quotation marks omitted). The impairment must render the
claimant incapable of performing the work the claimant
previously performed and incapable of performing any other
substantial gainful employment that exists in the national
economy. Tackett v. Apfel, 180 F.3d 1094, 1098 (9th
Cir. 1999) (citing 42 U.S.C. § 423(d)(2)(A)).
assessing whether a claimant is disabled, an ALJ is required
to use the following five-step sequential evaluation process:
(1) Is the claimant presently engaged in substantial gainful
activity? If so, the claimant is not disabled. If not,
proceed to step two.
(2) Is the claimant's alleged impairment sufficiently
severe to limit the claimant's ability to work? If not,
the claimant is not disabled. If so, proceed to step three.
(3) Does the claimant's impairment, or combination of
impairments, meet or equal an impairment listed in 20 C.F.R.
Part 404, Subpart P, Appendix 1? If so, the claimant is
disabled. If not, proceed to step four.
(4) Does the claimant possess the residual functional
capacity to perform claimant's past relevant work? If so,
the claimant is not disabled. If not, proceed to step five.
(5) Does the claimant's residual functional capacity,
when considered with the claimant's age, education, and
work experience, allow the claimant to adjust to other work
that exists in significant numbers in the national economy?
If so, the claimant is not disabled.

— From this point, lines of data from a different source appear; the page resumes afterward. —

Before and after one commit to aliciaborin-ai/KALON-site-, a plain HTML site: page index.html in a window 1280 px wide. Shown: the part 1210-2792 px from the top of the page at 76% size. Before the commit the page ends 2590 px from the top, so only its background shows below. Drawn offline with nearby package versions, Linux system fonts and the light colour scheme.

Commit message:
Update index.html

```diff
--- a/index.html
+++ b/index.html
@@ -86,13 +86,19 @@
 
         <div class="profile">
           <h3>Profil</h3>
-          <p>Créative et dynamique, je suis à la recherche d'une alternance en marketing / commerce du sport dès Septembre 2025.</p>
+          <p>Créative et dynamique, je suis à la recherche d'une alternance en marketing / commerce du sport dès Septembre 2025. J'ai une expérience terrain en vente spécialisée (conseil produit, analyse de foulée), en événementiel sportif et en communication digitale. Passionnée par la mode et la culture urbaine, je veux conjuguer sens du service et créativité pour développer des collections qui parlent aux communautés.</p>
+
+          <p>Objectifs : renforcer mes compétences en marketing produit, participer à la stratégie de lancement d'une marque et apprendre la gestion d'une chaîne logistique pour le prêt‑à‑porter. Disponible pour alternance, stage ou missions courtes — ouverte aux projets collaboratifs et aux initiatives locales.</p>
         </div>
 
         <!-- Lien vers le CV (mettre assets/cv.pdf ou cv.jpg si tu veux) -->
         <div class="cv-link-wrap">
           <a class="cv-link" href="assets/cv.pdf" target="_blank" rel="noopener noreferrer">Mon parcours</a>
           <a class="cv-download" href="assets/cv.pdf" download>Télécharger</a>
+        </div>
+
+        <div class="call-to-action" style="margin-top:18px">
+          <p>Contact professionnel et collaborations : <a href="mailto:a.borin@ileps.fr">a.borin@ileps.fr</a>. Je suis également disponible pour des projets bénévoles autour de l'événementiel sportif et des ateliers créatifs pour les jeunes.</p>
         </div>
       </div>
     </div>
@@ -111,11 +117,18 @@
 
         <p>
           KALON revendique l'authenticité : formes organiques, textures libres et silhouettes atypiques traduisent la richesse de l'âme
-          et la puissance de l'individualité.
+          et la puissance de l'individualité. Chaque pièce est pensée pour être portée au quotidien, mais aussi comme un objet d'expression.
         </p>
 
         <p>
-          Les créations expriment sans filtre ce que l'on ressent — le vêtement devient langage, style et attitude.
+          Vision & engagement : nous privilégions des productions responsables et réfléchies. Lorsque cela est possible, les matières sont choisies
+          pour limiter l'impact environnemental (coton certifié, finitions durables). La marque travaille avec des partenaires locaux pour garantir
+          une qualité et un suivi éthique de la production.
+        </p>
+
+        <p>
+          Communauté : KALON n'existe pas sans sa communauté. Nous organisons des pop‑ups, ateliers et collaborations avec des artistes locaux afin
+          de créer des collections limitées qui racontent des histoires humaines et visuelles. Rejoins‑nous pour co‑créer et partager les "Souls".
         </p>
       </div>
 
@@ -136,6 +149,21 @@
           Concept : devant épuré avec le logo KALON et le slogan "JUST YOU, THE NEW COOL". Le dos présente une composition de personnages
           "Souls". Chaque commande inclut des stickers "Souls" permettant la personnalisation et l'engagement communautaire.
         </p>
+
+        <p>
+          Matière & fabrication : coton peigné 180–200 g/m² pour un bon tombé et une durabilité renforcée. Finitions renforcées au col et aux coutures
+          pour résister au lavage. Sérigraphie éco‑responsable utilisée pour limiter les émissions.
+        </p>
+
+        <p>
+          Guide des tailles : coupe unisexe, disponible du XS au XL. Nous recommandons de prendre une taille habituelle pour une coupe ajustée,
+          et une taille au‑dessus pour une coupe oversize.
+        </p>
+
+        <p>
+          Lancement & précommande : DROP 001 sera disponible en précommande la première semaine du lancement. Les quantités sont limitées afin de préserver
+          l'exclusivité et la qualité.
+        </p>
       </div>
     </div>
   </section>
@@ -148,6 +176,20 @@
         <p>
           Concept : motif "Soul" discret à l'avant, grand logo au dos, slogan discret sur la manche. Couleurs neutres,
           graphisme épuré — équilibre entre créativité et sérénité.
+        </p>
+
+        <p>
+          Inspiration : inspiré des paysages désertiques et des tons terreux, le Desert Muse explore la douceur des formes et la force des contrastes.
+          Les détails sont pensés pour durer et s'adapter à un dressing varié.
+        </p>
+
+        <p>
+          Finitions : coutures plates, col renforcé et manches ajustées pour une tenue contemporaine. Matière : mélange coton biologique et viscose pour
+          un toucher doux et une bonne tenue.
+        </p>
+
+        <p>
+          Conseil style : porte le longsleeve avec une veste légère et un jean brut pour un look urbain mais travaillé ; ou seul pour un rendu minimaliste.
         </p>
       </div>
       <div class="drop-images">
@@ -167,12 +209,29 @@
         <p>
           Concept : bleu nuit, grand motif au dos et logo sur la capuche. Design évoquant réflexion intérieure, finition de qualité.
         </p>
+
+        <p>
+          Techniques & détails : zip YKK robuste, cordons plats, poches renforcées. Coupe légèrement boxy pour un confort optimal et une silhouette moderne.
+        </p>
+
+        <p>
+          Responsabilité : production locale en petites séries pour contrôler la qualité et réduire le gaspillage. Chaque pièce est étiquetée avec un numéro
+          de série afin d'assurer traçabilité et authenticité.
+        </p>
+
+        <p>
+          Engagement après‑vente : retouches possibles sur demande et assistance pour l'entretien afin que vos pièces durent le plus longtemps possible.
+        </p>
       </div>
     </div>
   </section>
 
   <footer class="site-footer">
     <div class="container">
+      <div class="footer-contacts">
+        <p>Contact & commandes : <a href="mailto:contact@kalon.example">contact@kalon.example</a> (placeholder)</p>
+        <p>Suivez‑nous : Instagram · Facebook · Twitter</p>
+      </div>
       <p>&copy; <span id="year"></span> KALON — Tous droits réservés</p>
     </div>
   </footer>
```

If not, the claimant is
Stout v. Commissioner, Social Security
Administration, 454 F.3d 1050, 1052 (9th Cir. 2006)
(citations omitted); see also 20 C.F.R. §
404.1520(a)(4) (explaining five-step ...